A “fashion revolution” in the Middle Ages? Yes, says art historian Roger Wieck, curator of Illuminating Fashion: Dress in the Art of Medieval France and the Netherlands at the Morgan Library. Just as art was changing with the dawn of the Renaissance, so, too, was clothing. I asked him to explain.
What was the “fashion revolution” of the late Middle Ages?
Around 1330, due to the invention of the set-in sleeve and the use of multiple buttons, tight clothing for both men and women became available. It was this “fashion revolution” that forever distinguished men’s and women’s clothing.
Do the lavish ensembles we see in illuminated manuscripts—such as the gowns and hats in the illumination shown above—reflect what people actually wore?
Yes, but you have to be careful in interpreting each picture. Artists did depict actual clothing, but they also included fantastic and old-fashioned garments. You also have to keep in mind artistic license. People in real life were hardly as thin, with waistlines as narrow, as those seen in medieval art.
And manuscript illuminators used fashion not only to set a scene, but also to comment on the characters they depicted.
The most fashionable people in medieval art are often the bad guys. For women’s clothing, look to what the temptresses and prostitutes are wearing. For the men, look at the teenage boys and executioners. The tormentors of Christ are usually dressed to the nines.
Was medieval and Renaissance fashion influenced by events of the day, such as the Hundred Years’ War and the bubonic plague?
Yes—for example, there was a “fashion freeze” in France from about 1350 to 1390 due to the duress of the Hundred Years’ War and the strike of the Black Plague.
King John of France died in London as a prisoner of war. Military costume influenced clothing worn by civilians, who now wore their doublets padded—unnecessary, but it gave them what was then considered the manly hourglass silhouette.
The 1420s were also a tough time for France: the northern half of the country, including the capital, Paris, was occupied by the British.

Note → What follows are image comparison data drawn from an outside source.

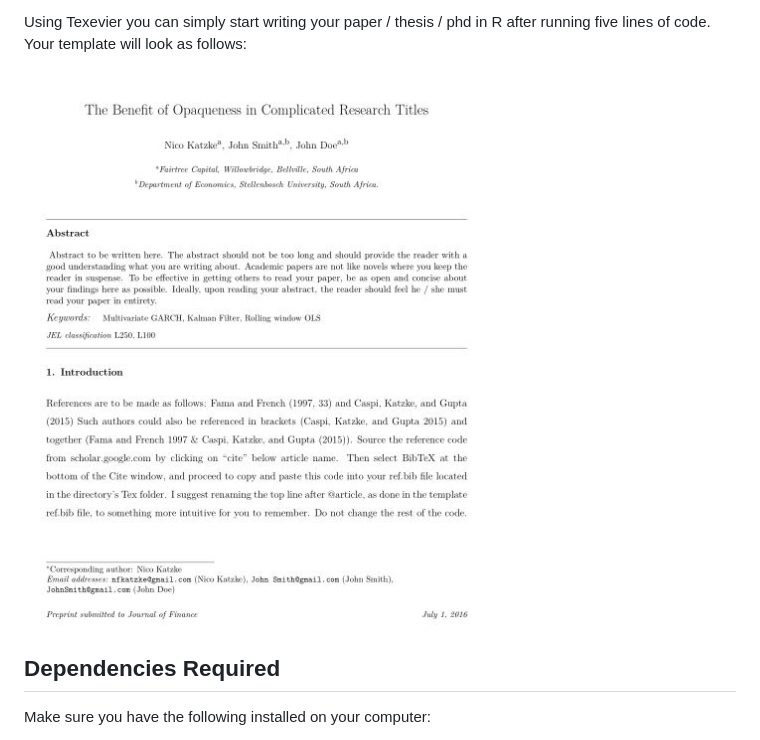
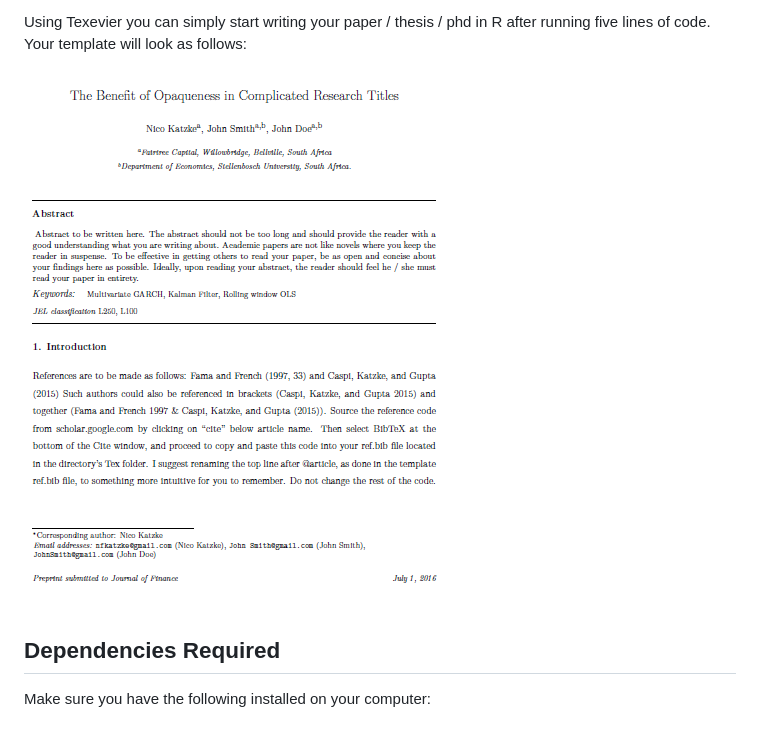
Before and after one commit to Nicktz/Texevier, a Markdown page: Readme.md, the part around the change. Rendered like a GitHub page; pictures changed too: inst/ScreenShot/ScreenShot.JPG (deleted), inst/ScreenShot/ScreenShot.PNG (added).

Commit message:
screen shot changed to PNG

```diff
--- a/Readme.md
+++ b/Readme.md
@@ -5,7 +5,7 @@ This package helps a user set up an Elsevier template for writing academic journ
 
 Using Texevier you can simply start writing your paper / thesis / phd in R after running five lines of code. Your template will look as follows:
 
-![Screenshot](inst/ScreenShot/ScreenShot.JPG)
+![Screenshot](inst/ScreenShot/ScreenShot.PNG)
 
 Dependencies Required
 ---------------------
```
Also changed, not shown: 1 other file.
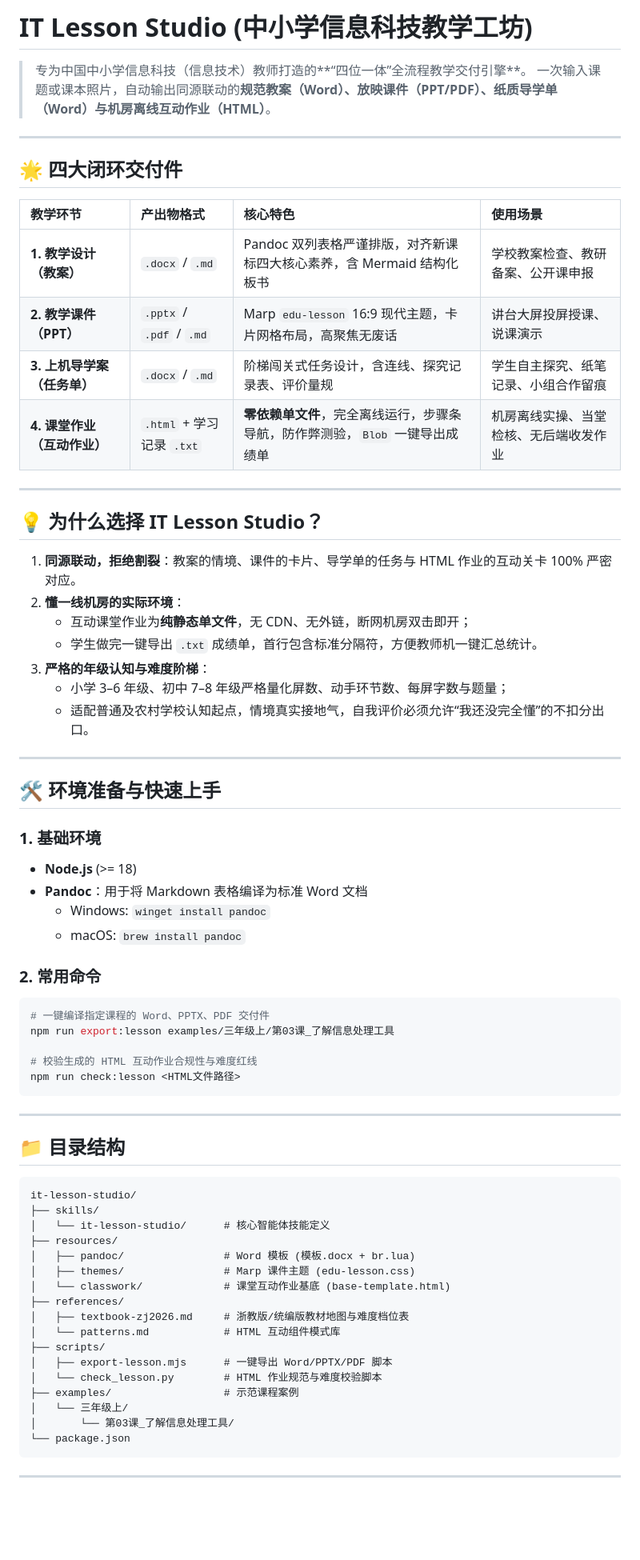
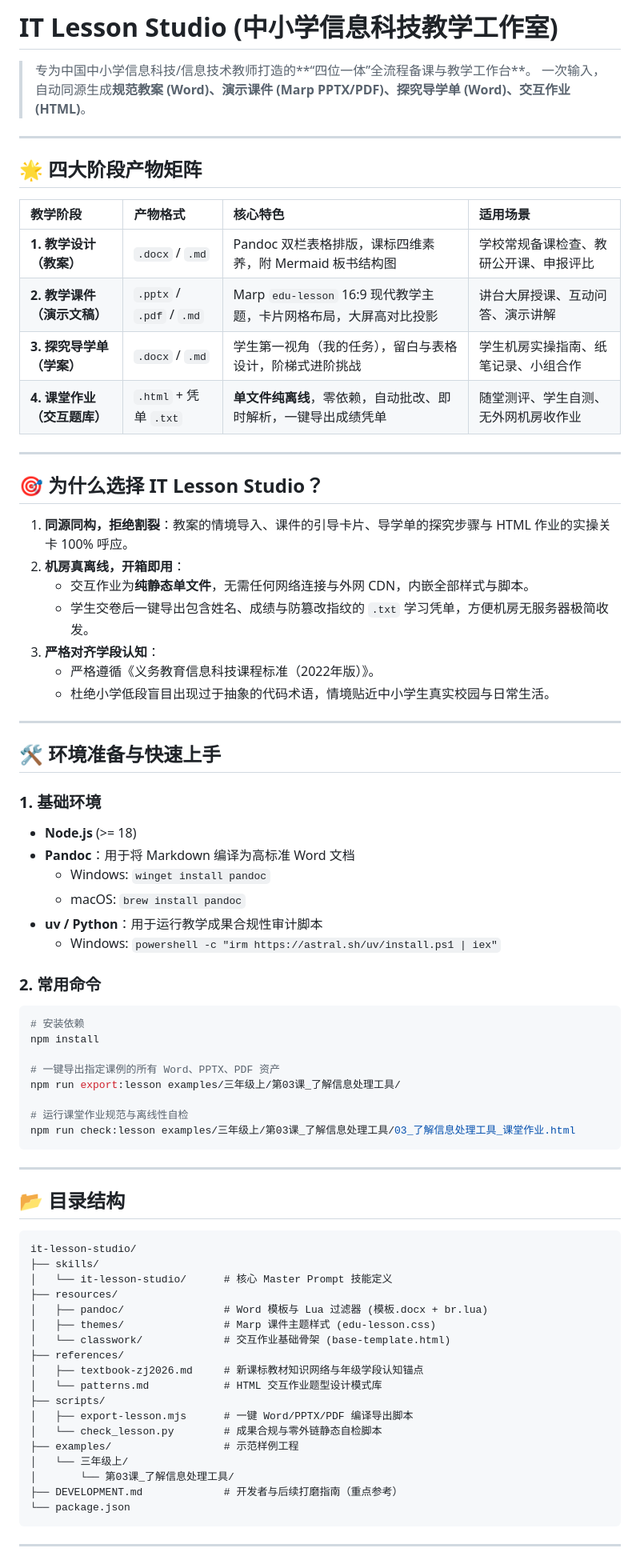
Before and after one commit to 4724656/it-lesson-studio, a Markdown page: README.md, the part around one of its changes. Shown at 80% size. GitHub-like rendering; blank space fills up the shorter version.

Commit message:
docs: add DEVELOPMENT.md and update README.md

````diff
--- a/README.md
+++ b/README.md
@@ -1,30 +1,30 @@
-# IT Lesson Studio (中小学信息科技教学工坊)
+# IT Lesson Studio (中小学信息科技教学工作室)
 
-> 专为中国中小学信息科技（信息技术）教师打造的**“四位一体”全流程教学交付引擎**。
-> 一次输入课题或课本照片，自动输出同源联动的**规范教案（Word）、放映课件（PPT/PDF）、纸质导学单（Word）与机房离线互动作业（HTML）**。
+> 专为中国中小学信息科技/信息技术教师打造的**“四位一体”全流程备课与教学工作台**。
+> 一次输入，自动同源生成**规范教案 (Word)、演示课件 (Marp PPTX/PDF)、探究导学单 (Word)、交互作业 (HTML)**。
 
 ---
 
-## 🌟 四大闭环交付件
+## 🌟 四大阶段产物矩阵
 
-| 教学环节 | 产出物格式 | 核心特色 | 使用场景 |
+| 教学阶段 | 产物格式 | 核心特色 | 适用场景 |
 |:---|:---|:---|:---|
-| **1. 教学设计（教案）** | `.docx` / `.md` | Pandoc 双列表格严谨排版，对齐新课标四大核心素养，含 Mermaid 结构化板书 | 学校教案检查、教研备案、公开课申报 |
-| **2. 教学课件（PPT）** | `.pptx` / `.pdf` / `.md` | Marp `edu-lesson` 16:9 现代主题，卡片网格布局，高聚焦无废话 | 讲台大屏投屏授课、说课演示 |
-| **3. 上机导学案（任务单）** | `.docx` / `.md` | 阶梯闯关式任务设计，含连线、探究记录表、评价量规 | 学生自主探究、纸笔记录、小组合作留痕 |
-| **4. 课堂作业（互动作业）** | `.html` + 学习记录 `.txt` | **零依赖单文件**，完全离线运行，步骤条导航，防作弊测验，`Blob` 一键导出成绩单 | 机房离线实操、当堂检核、无后端收发作业 |
+| **1. 教学设计（教案）** | `.docx` / `.md` | Pandoc 双栏表格排版，课标四维素养，附 Mermaid 板书结构图 | 学校常规备课检查、教研公开课、申报评比 |
+| **2. 教学课件（演示文稿）** | `.pptx` / `.pdf` / `.md` | Marp `edu-lesson` 16:9 现代教学主题，卡片网格布局，大屏高对比投影 | 讲台大屏授课、互动问答、演示讲解 |
+| **3. 探究导学单（学案）** | `.docx` / `.md` | 学生第一视角（我的任务），留白与表格设计，阶梯式进阶挑战 | 学生机房实操指南、纸笔记录、小组合作 |
+| **4. 课堂作业（交互题库）** | `.html` + 凭单 `.txt` | **单文件纯离线**，零依赖，自动批改、即时解析，一键导出成绩凭单 | 随堂测评、学生自测、无外网机房收作业 |
 
 ---
 
-## 💡 为什么选择 IT Lesson Studio？
+## 🎯 为什么选择 IT Lesson Studio？
 
-1. **同源联动，拒绝割裂**：教案的情境、课件的卡片、导学单的任务与 HTML 作业的互动关卡 100% 严密对应。
-2. **懂一线机房的实际环境**：
-   - 互动课堂作业为**纯静态单文件**，无 CDN、无外链，断网机房双击即开；
-   - 学生做完一键导出 `.txt` 成绩单，首行包含标准分隔符，方便教师机一键汇总统计。
-3. **严格的年级认知与难度阶梯**：
-   - 小学 3–6 年级、初中 7–8 年级严格量化屏数、动手环节数、每屏字数与题量；
-   - 适配普通及农村学校认知起点，情境真实接地气，自我评价必须允许“我还没完全懂”的不扣分出口。
+1. **同源同构，拒绝割裂**：教案的情境导入、课件的引导卡片、导学单的探究步骤与 HTML 作业的实操关卡 100% 呼应。
+2. **机房真离线，开箱即用**：
+   - 交互作业为**纯静态单文件**，无需任何网络连接与外网 CDN，内嵌全部样式与脚本。
+   - 学生交卷后一键导出包含姓名、成绩与防篡改指纹的 `.txt` 学习凭单，方便机房无服务器极简收发。
+3. **严格对齐学段认知**：
+   - 严格遵循《义务教育信息科技课程标准（2022年版）》。
+   - 杜绝小学低段盲目出现过于抽象的代码术语，情境贴近中小学生真实校园与日常生活。
 
 ---
 
@@ -32,40 +32,46 @@
 
 ### 1. 基础环境
 - **Node.js** (>= 18)
-- **Pandoc**：用于将 Markdown 表格编译为标准 Word 文档
+- **Pandoc**：用于将 Markdown 编译为高标准 Word 文档
   - Windows: `winget install pandoc`
   - macOS: `brew install pandoc`
+- **uv / Python**：用于运行教学成果合规性审计脚本
+  - Windows: `powershell -c "irm https://astral.sh/uv/install.ps1 | iex"`
 
 ### 2. 常用命令
 ```bash
-# 一键编译指定课程的 Word、PPTX、PDF 交付件
-npm run export:lesson examples/三年级上/第03课_了解信息处理工具
+# 安装依赖
+npm install
 
-# 校验生成的 HTML 互动作业合规性与难度红线
-npm run check:lesson <HTML文件路径>
+# 一键导出指定课例的所有 Word、PPTX、PDF 资产
+npm run export:lesson examples/三年级上/第03课_了解信息处理工具/
+
+# 运行课堂作业规范与离线性自检
+npm run check:lesson examples/三年级上/第03课_了解信息处理工具/03_了解信息处理工具_课堂作业.html
 ```
 
 ---
 
-## 📁 目录结构
+## 📂 目录结构
 
 ```text
 it-lesson-studio/
 ├── skills/
-│   └── it-lesson-studio/      # 核心智能体技能定义
+│   └── it-lesson-studio/      # 核心 Master Prompt 技能定义
 ├── resources/
-│   ├── pandoc/                # Word 模板 (模板.docx + br.lua)
-│   ├── themes/                # Marp 课件主题 (edu-lesson.css)
-│   └── classwork/             # 课堂互动作业基底 (base-template.html)
+│   ├── pandoc/                # Word 模板与 Lua 过滤器 (模板.docx + br.lua)
+│   ├── themes/                # Marp 课件主题样式 (edu-lesson.css)
+│   └── classwork/             # 交互作业基础骨架 (base-template.html)
 ├── references/
-│   ├── textbook-zj2026.md     # 浙教版/统编版教材地图与难度档位表
-│   └── patterns.md            # HTML 互动组件模式库
+│   ├── textbook-zj2026.md     # 新课标教材知识网络与年级学段认知锚点
+│   └── patterns.md            # HTML 交互作业题型设计模式库
 ├── scripts/
-│   ├── export-lesson.mjs      # 一键导出 Word/PPTX/PDF 脚本
-│   └── check_lesson.py        # HTML 作业规范与难度校验脚本
-├── examples/                  # 示范课程案例
+│   ├── export-lesson.mjs      # 一键 Word/PPTX/PDF 编译导出脚本
+│   └── check_lesson.py        # 成果合规与零外链静态自检脚本
+├── examples/                  # 示范样例工程
 │   └── 三年级上/
 │       └── 第03课_了解信息处理工具/
+├── DEVELOPMENT.md             # 开发者与后续打磨指南（重点参考）
 └── package.json
 ```
 
````
Also changed, not shown: other parts of README.md (+7 -0 lines), DEVELOPMENT.md (added, +219 -0 lines).
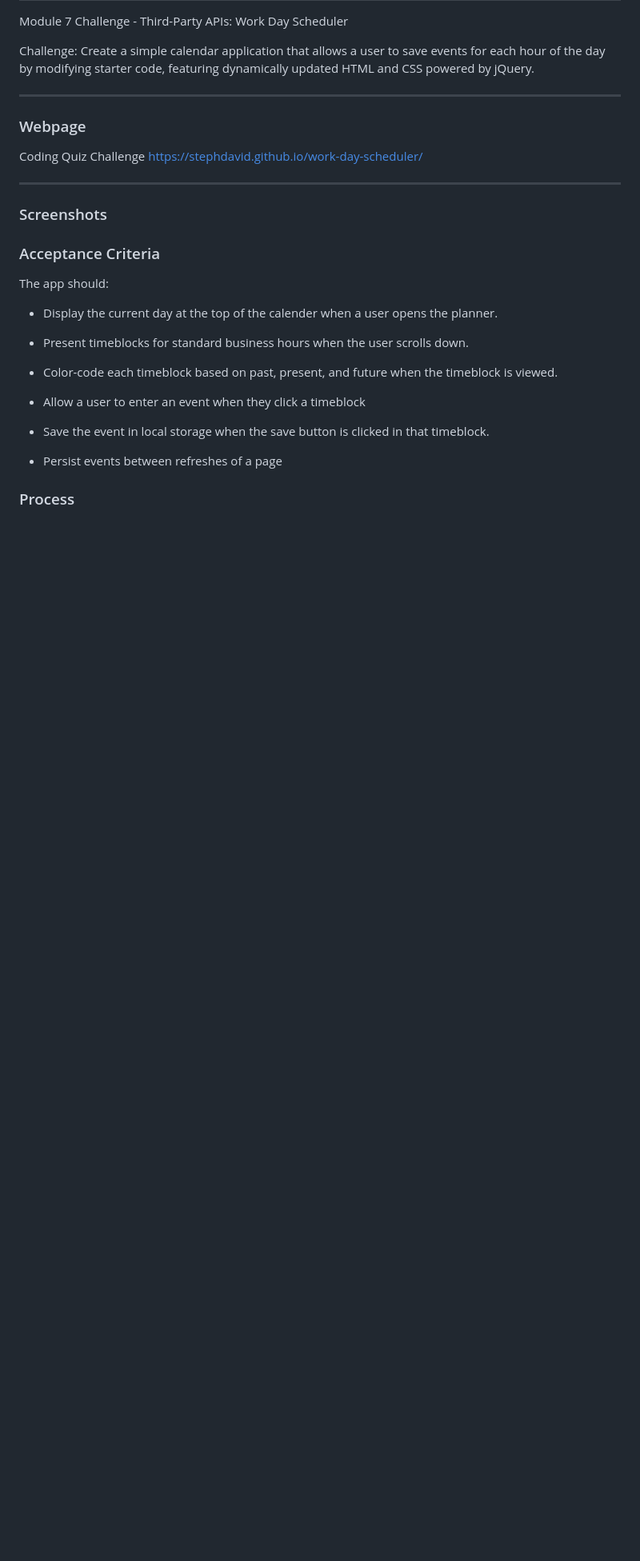
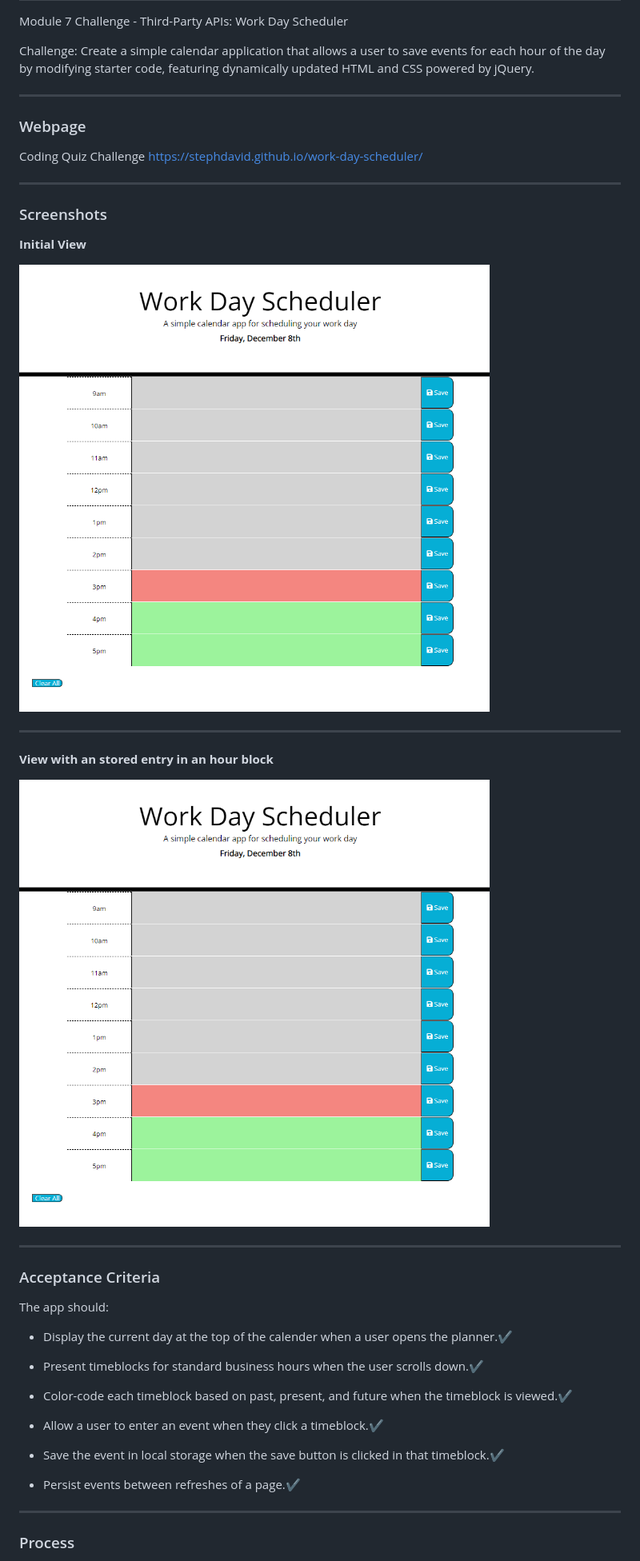
Before and after one commit to stephdavid/work-day-scheduler, a Markdown page: README.md, the part around the change printed below. Shown: that part at 80% size. GitHub-like rendering; pictures changed too: work-day-scheduler.png (added); blank space fills up the shorter version.

Commit message:
Updated ReadMe woth Screenshots

```diff
--- a/README.md
+++ b/README.md
@@ -15,22 +15,36 @@ https://stephdavid.github.io/work-day-scheduler/
 ### Screenshots
 
 
+**Initial View**
+
+![initial view ](work-day-scheduler.png)
+
+---
+
+**View with an stored entry in an hour block**
+
+![one stored entry view ](work-day-scheduler.png)
+
+---
+
+
 ### Acceptance Criteria
 
 The app should:
 
-* Display the current day at the top of the calender when a user opens the planner.
+* Display the current day at the top of the calender when a user opens the planner.✔️
 
-* Present timeblocks for standard business hours when the user scrolls down.
+* Present timeblocks for standard business hours when the user scrolls down.✔️
 
-* Color-code each timeblock based on past, present, and future when the timeblock is viewed.
+* Color-code each timeblock based on past, present, and future when the timeblock is viewed.✔️
 
-* Allow a user to enter an event when they click a timeblock
+* Allow a user to enter an event when they click a timeblock.✔️
 
-* Save the event in local storage when the save button is clicked in that timeblock.
+* Save the event in local storage when the save button is clicked in that timeblock.✔️
 
-* Persist events between refreshes of a page
+* Persist events between refreshes of a page.✔️
 
+---
 
 ### Process
 
```
Also changed, not shown: other parts of README.md (+5 -1 lines), work-day-scheduler2.png (added), 1 other file.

During this decade, too, fashion took a nosedive.
What are some of the most spectacular or fanciful outfits you’ve come across in the pages of illuminated manuscripts?
Surely there is no more elegant clothing than that depicted by the Limbourg brothers in the calendar miniatures of the duc de Berry’s famous Très Riches Heures. Those miniatures are justifiably world famous.
Your exhibition at the Morgan includes four ensembles inspired by manuscript illuminations created using period fabrics and techniques. What did you learn during the process of crafting these replicas?
What I learned from these recreations—the wonderful work of Corinne Roes of Atelier Mette Maelwael—was that no matter how beautiful these garments are in two dimensions, they are unbelievably impressive in three. And when you see one of these garments actually worn and move in space and time, it knocks your socks off.
Many people know medieval clothing from the movies—such as The Princess Bride or even Robin Hood: Men in Tights. How right, or wrong, does Hollywood get medieval dress?
In conjunction with my exhibition at the Morgan we recently screened Becket from 1964 with Richard Burton and Peter O’Toole. Pamela Brown plays a particularly slimy Queen Eleanor of Aquitaine. She wears headgear from the 15th century—300 years later than the time of the King Henry II—but they’re so deliciously over-the-top that they actually do make her appear particularly dumb-headed.
What might a late medieval gentlewoman think of today’s fashion trends—like platform shoes, miniskirts, and enormous handbags?
I see young men on the subway with pointy shoes that remind me of the pouleines of the 14th century, which sometimes forced their wearer to walk backwards. The miniskirt of the Middle Ages was a lot more shocking than today’s, as it was worn by men.
And I think a gentlewoman of the Middle Ages would be pleased to see the return of men’s tight pants—they would remind her of how revealing and flattering were the hose worn in her era.